us_county_income <- get_acs(geography = "county", variables = "B19013_001",
shift_geo = TRUE, geometry = TRUE)
ggplot(us_county_income) +
geom_sf(aes(fill = estimate), color = NA) +
coord_sf(datum = NA) +
theme_minimal() +
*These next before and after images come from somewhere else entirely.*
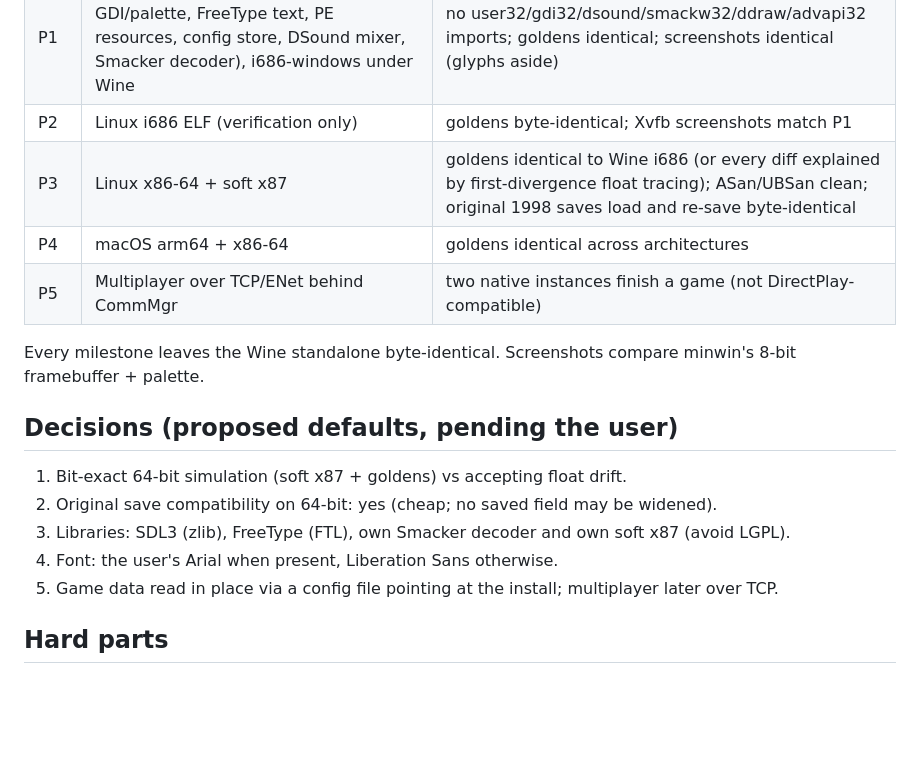
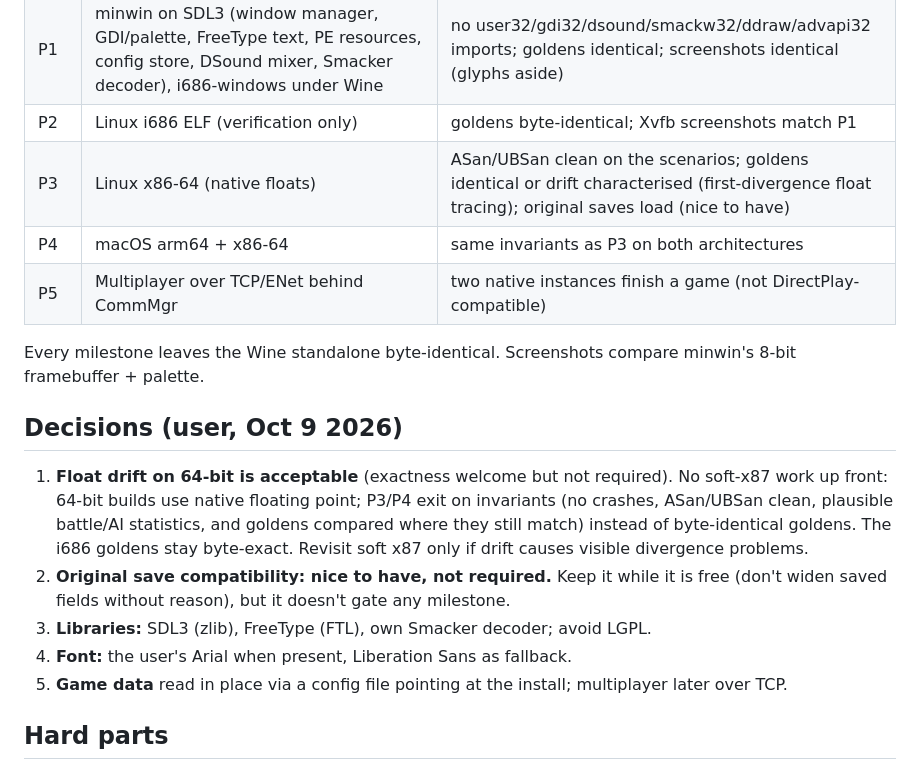
Before and after one commit to bicyclespokesperson/rebellion_modernized, a Markdown page: docs/phase3_plan.md, the part around the change. Rendered like a GitHub page; blank space fills up the shorter version.

Commit message:
Phase 3 plan: record the user's decisions (float drift OK, save compat optional, SDL3/FreeType/own Smacker, Arial w/ fallback, config file)
Co-Authored-By: Claude Opus 5.5 <noreply@anthropic.com>
Claude-Session: https://claude.ai/code/session_01KBBCeSrzVgeTkvQdTAY1Bx

```diff
--- a/docs/phase3_plan.md
+++ b/docs/phase3_plan.md
@@ -44,19 +44,23 @@ is not emulated globally; goldens measure it. i686 Linux must set the FPU contro
 | P0c | minwin headers selected by `platform/win32.h`; layouts `static_assert`ed against the SDK on i686 | standalone with minwin headers + real import libs identical |
 | P1 | minwin on SDL3 (window manager, GDI/palette, FreeType text, PE resources, config store, DSound mixer, Smacker decoder), i686-windows under Wine | no user32/gdi32/dsound/smackw32/ddraw/advapi32 imports; goldens identical; screenshots identical (glyphs aside) |
 | P2 | Linux i686 ELF (verification only) | goldens byte-identical; Xvfb screenshots match P1 |
-| P3 | Linux x86-64 + soft x87 | goldens identical to Wine i686 (or every diff explained by first-divergence float tracing); ASan/UBSan clean; original 1998 saves load and re-save byte-identical |
-| P4 | macOS arm64 + x86-64 | goldens identical across architectures |
+| P3 | Linux x86-64 (native floats) | ASan/UBSan clean on the scenarios; goldens identical or drift characterised (first-divergence float tracing); original saves load (nice to have) |
+| P4 | macOS arm64 + x86-64 | same invariants as P3 on both architectures |
 | P5 | Multiplayer over TCP/ENet behind CommMgr | two native instances finish a game (not DirectPlay-compatible) |
 
 Every milestone leaves the Wine standalone byte-identical. Screenshots compare minwin's 8-bit framebuffer + palette.
 
-## Decisions (proposed defaults, pending the user)
+## Decisions (user, Oct 9 2026)
 
-1. Bit-exact 64-bit simulation (soft x87 + goldens) vs accepting float drift.
-2. Original save compatibility on 64-bit: yes (cheap; no saved field may be widened).
-3. Libraries: SDL3 (zlib), FreeType (FTL), own Smacker decoder and own soft x87 (avoid LGPL).
-4. Font: the user's Arial when present, Liberation Sans otherwise.
-5. Game data read in place via a config file pointing at the install; multiplayer later over TCP.
+1. **Float drift on 64-bit is acceptable** (exactness welcome but not required). No soft-x87 work up front: 64-bit builds
+   use native floating point; P3/P4 exit on invariants (no crashes, ASan/UBSan clean, plausible battle/AI statistics,
+   and goldens compared where they still match) instead of byte-identical goldens. The i686 goldens stay byte-exact.
+   Revisit soft x87 only if drift causes visible divergence problems.
+2. **Original save compatibility: nice to have, not required.** Keep it while it is free (don't widen saved fields
+   without reason), but it doesn't gate any milestone.
+3. **Libraries:** SDL3 (zlib), FreeType (FTL), own Smacker decoder; avoid LGPL.
+4. **Font:** the user's Arial when present, Liberation Sans as fallback.
+5. **Game data** read in place via a config file pointing at the install; multiplayer later over TCP.
 
 ## Hard parts
 
```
scale_fill_viridis_c(labels = scales::dollar_format())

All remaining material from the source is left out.